A decade in the making, Winter Haven Corp. and the city of Lake Wales have agreed on a development plan that could ultimately attract businesses and restaurants to the small southeastern Polk County city, and double its population.
“It’s the last asset owned by the Winter Haven Corp., and this plan will protect floodplains and wetlands. What’s developable, we want to make sure it’s done right. It has a lot of potential,” said Peterson & Myer’s Bart Allen, attorney for the landholder and CFDC Board Chair.
Winter Haven Corp. has owned the 1,841 acres — located west of U.S. 27, south of Thompson Nursery Road and north of Mountain Lake Cutoff Road — for more than 25 years. It’s the last piece of land from holdings that originally stretched from Cypress Gardens to Mountain Lake Cutoff Road.
“We took a holistic look at the property, which had been agricultural for decades,” Allen said. “We evaluated existing conditions to identify wetlands so we can use the best land management practices. Then we found the best areas for development and figured out how those can be connected. The landholder didn’t want to max out usage to the greatest extent possible. We worked around the natural characteristics of the land and brought forth a plan that’s good for the property owner and good for the city.”
Lake Wales annexed the land into the city decades ago and provided sewer and water lines as part of an expansion to include Eagle Ridge Mall and Lake Ashton. But the land, zoned for residential, wasn’t ready for development. Working together, the city, Allen, Winter Haven Corp. and Diane Chadwick, a planner for Stantec in Tampa that the law firm hired, created several new land-use classifications that were added to the city’s comp plan, Allen said. The land now includes retail, commercial and other designations.
Now, those involved will begin to find a developer who has the same vision to make the plan a reality. “Eighteen-hundred acres is a lot of land. It’s market driven how quickly it develops and which parts develop first.”
Winter Haven Corp. “feels like it’s been an extremely collaborative effort with the city of Lake Wales,” Allen said. “It was a thoughtful process, and that’s why it has taken as long as it has. A lot of people might be saying, ‘Oh, it’s 6,100 homes.’ But they started this 10 years ago. This isn’t something we pulled out of the hat in 2021.”
Lake Wales City Manager James Slaton welcomes the project. “We certainly view the growth as a good thing,” he said. “The influx of new residents will expand the customer bases of our local businesses and it will increase the city’s tax base, allowing us to invest in the community through higher levels of municipal services and enhanced amenities. We also believe the development will attract new restaurants, commercial and retail businesses to Lake Wales.”
Mark Bennett, Development Services director of Lake Wales, said the number of new homes could double the city’s current population of 17,000. “Using a persons-per-unit figure of 2.5, this could result in an expected population increase of 15,250 persons at buildout.”
That could help attract more restaurants, he said. “A common statement frequently heard is that the city needs more restaurants. Having more residents in the city will help create a customer base.”

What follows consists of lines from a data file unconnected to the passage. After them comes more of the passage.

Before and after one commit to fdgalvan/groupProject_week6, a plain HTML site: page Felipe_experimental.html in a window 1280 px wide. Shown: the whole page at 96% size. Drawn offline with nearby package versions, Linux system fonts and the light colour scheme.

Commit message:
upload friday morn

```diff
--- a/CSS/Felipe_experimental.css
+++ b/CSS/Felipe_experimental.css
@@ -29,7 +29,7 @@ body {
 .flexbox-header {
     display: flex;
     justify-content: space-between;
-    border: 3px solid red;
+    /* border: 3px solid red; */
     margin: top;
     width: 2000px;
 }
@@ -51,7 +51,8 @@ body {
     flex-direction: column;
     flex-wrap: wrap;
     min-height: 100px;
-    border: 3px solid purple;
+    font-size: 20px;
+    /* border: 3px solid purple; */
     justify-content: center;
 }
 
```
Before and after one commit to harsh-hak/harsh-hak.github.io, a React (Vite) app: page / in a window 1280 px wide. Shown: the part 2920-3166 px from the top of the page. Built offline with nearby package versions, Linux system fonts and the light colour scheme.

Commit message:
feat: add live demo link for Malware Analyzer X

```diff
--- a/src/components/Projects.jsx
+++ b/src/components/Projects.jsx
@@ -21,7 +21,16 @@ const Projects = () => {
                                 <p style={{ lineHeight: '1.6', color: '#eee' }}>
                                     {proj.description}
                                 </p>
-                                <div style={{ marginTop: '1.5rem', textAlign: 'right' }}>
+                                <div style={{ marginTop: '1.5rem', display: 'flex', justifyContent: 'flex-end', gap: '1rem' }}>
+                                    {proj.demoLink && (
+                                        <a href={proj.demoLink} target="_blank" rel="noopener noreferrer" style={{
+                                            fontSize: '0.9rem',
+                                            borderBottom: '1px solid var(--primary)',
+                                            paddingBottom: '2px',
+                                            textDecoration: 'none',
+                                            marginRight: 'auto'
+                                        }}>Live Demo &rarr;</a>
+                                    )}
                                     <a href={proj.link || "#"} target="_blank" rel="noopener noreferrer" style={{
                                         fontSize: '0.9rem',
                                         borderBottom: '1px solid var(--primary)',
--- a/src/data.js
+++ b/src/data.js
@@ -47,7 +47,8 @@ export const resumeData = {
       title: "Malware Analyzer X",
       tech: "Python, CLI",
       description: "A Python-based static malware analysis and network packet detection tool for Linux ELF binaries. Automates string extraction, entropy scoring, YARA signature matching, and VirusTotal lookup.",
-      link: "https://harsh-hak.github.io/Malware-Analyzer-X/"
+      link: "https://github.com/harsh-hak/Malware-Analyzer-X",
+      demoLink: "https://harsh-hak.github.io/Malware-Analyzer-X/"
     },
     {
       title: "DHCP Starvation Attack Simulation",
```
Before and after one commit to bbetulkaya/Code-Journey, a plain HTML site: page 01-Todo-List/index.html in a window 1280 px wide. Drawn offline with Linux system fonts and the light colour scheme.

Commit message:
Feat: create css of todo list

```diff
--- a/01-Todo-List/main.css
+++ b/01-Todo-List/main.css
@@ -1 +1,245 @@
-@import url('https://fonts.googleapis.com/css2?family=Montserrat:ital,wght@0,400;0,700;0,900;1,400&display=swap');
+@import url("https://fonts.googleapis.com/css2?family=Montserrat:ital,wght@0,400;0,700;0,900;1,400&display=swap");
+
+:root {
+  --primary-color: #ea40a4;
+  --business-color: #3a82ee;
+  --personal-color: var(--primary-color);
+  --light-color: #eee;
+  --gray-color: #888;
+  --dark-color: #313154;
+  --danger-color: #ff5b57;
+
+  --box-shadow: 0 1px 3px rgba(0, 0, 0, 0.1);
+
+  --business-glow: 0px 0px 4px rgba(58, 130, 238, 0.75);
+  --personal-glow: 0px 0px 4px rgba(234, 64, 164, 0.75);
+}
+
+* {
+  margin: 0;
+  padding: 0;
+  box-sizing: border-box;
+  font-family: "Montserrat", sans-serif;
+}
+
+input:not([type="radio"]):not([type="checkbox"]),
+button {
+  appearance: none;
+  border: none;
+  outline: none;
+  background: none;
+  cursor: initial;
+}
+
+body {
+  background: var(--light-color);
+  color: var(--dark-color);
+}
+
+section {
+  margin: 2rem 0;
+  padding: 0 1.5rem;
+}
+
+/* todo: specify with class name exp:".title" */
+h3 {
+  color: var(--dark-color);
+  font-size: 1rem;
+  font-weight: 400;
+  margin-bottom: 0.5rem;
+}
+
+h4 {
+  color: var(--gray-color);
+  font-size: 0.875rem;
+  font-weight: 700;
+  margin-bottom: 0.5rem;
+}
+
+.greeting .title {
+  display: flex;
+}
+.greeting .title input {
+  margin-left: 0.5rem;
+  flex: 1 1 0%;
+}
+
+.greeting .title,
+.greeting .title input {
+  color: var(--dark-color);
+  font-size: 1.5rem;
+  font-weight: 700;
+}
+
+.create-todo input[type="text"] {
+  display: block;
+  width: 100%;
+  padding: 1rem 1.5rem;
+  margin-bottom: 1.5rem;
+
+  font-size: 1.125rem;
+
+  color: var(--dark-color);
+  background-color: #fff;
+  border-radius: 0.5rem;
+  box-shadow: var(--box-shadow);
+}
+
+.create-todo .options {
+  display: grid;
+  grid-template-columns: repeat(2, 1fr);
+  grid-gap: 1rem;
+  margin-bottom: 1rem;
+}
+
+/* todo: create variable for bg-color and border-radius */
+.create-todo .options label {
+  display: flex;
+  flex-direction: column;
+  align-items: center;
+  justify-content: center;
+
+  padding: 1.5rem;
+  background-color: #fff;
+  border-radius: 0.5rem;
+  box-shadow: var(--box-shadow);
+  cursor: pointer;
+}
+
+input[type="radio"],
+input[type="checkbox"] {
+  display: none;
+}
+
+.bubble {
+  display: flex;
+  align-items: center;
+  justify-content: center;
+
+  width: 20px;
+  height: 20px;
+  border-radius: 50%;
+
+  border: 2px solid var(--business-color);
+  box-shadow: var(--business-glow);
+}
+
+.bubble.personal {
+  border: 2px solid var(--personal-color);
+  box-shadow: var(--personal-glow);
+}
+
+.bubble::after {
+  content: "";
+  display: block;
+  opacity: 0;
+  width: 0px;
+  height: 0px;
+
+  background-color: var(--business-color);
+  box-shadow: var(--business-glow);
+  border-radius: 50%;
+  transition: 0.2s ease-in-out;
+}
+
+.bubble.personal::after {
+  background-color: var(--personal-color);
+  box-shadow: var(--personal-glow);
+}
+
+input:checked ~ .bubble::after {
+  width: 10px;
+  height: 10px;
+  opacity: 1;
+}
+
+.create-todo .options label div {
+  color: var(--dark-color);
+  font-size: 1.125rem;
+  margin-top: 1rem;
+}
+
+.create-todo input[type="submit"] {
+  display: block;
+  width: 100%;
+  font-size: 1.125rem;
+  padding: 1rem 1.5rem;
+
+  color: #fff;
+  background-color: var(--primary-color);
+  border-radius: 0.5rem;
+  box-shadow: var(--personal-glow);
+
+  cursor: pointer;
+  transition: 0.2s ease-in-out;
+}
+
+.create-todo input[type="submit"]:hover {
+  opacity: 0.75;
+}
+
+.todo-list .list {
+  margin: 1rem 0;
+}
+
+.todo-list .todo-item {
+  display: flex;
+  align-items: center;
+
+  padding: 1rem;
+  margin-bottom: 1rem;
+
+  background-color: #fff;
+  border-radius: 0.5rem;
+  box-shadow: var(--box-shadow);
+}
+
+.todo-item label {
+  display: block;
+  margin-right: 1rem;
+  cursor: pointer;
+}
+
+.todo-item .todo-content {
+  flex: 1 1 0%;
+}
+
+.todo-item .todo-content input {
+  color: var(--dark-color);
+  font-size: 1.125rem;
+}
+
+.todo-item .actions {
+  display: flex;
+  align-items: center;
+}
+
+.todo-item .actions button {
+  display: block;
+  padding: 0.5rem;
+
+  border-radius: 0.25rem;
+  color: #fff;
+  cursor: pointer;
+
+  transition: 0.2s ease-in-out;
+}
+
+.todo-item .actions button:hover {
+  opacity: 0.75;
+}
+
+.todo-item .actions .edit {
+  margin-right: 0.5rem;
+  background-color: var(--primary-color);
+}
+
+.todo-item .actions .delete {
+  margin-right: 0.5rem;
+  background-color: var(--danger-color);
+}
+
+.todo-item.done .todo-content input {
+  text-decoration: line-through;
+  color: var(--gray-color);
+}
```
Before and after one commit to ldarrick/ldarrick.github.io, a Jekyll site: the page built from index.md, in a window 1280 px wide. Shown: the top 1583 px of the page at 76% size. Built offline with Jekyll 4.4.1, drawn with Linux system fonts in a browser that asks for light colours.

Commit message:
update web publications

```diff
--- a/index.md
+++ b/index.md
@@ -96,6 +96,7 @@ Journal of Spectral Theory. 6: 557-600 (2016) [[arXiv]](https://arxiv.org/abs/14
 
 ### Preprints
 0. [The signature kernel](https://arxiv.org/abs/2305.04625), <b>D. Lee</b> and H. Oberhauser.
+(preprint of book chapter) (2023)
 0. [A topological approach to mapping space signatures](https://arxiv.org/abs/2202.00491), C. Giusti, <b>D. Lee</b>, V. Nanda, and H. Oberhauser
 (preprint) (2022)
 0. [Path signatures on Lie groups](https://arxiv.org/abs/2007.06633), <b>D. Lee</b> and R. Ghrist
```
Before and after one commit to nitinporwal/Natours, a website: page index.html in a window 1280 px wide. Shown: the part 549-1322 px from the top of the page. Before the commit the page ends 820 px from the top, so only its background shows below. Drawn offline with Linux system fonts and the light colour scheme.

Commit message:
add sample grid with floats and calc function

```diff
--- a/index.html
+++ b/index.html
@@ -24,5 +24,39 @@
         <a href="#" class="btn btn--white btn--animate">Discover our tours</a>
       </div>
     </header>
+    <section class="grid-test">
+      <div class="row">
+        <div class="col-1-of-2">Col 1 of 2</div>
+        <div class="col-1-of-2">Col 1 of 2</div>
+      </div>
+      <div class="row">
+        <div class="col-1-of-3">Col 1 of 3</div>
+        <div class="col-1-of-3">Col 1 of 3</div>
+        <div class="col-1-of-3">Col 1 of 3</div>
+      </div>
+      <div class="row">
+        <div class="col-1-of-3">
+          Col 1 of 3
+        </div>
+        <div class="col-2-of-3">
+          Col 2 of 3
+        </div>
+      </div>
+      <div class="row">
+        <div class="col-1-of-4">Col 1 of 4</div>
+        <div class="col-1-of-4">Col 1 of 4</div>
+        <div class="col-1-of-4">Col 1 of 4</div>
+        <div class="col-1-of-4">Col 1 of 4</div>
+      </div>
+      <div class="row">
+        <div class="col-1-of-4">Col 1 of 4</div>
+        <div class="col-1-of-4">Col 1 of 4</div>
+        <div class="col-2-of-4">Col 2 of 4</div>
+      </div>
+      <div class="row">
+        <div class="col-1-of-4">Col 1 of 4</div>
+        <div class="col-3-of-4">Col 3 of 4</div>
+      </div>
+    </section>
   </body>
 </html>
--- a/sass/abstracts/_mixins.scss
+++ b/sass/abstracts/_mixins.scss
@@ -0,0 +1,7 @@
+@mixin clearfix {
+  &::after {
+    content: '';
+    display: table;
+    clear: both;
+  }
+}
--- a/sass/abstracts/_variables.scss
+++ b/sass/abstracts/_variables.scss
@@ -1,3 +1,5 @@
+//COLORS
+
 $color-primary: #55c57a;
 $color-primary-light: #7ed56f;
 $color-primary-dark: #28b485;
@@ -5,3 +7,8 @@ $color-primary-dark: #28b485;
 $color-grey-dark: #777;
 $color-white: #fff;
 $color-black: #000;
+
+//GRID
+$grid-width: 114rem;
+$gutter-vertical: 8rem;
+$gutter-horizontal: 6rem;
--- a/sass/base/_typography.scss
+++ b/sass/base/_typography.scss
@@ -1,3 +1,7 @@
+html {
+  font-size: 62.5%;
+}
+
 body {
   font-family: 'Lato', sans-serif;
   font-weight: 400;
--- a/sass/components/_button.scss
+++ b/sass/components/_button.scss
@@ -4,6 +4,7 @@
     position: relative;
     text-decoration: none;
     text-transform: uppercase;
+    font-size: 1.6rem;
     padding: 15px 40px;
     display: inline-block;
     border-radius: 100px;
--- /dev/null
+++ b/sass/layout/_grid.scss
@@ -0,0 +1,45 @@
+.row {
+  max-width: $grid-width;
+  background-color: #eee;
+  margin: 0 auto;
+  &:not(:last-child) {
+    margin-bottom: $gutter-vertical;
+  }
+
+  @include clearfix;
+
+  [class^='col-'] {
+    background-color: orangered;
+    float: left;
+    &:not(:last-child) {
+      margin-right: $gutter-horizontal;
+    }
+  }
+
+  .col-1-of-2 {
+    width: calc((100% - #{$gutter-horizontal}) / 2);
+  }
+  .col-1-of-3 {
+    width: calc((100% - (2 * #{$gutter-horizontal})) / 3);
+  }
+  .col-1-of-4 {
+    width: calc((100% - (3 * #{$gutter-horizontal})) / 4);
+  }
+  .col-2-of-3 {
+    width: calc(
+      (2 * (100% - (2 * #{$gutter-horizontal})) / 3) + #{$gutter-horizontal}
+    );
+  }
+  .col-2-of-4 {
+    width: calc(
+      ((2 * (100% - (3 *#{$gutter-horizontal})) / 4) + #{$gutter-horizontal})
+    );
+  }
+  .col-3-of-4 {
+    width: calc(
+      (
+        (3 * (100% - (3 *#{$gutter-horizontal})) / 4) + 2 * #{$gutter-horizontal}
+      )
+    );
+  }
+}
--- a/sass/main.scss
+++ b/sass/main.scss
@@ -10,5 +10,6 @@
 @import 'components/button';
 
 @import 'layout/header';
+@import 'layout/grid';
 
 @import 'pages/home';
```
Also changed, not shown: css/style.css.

Bennett said those familiar with land development know growth is moving south along U.S. 27. “This growth will occur one way or the other. It is better that the city retain control of this new growth by having it occur in the city so that it can develop to our standards.”
Opportunity for the Community
When the landholder presented its Winter Haven Corporation Master Development Plan to the city for approval at the Aug. 17, 2021, City Council meeting, city staff provided the following analysis:
“Approval of the Master Development Plan would enable the development of this property and the potential increase in property value. Specifically, estimating a conservative median taxable value of $100,000 per unit, it could potentially result in over $610 million in taxable value, and generate $4 million in ad valorem taxes. This does not include potential revenue generated for non-residential uses.” Adjusted values for potential homesteaded properties were not factored into the estimate.
“This is a good thing because it provides additional funds to maintain and improve our level of service to our residents,” Bennett said. “Our Capital Improvements Program (CIP) already identifies an aggressive list of needed improvements over the next five years. Obtaining additional funding provides the city with the opportunity to perhaps advance the proposed projects in the CIP, plus implement new projects.”
Lake Wales has already identified $4 million in public facility needs, and additional property tax revenue would help the city move forward with those projects.
The city works closely with the Lake Wales Chamber of Commerce/Economic Development Council on economic development issues, Bennett said. “A project of the size of Winter Haven Corp. has the potential to bring new businesses to the city to provide the services necessary to support the additional population.”
Through it all, the city will work to retain the small-town charm it’s known for, Bennett said,
“We will continue to emphasize the revitalization and redevelopment of both our downtown and our northwest neighborhood as outlined in the Lake Wales Connected Plan,” he said. “Additionally, the new growth and development activity that is expected to occur is on the fringe of the city, as opposed to in existing developed areas. Ultimately, the Lake Wales of the future will retain its small-town charm by having revitalized neighborhoods/downtown (that will also benefit from a greater population base), while receiving the benefits of growth.”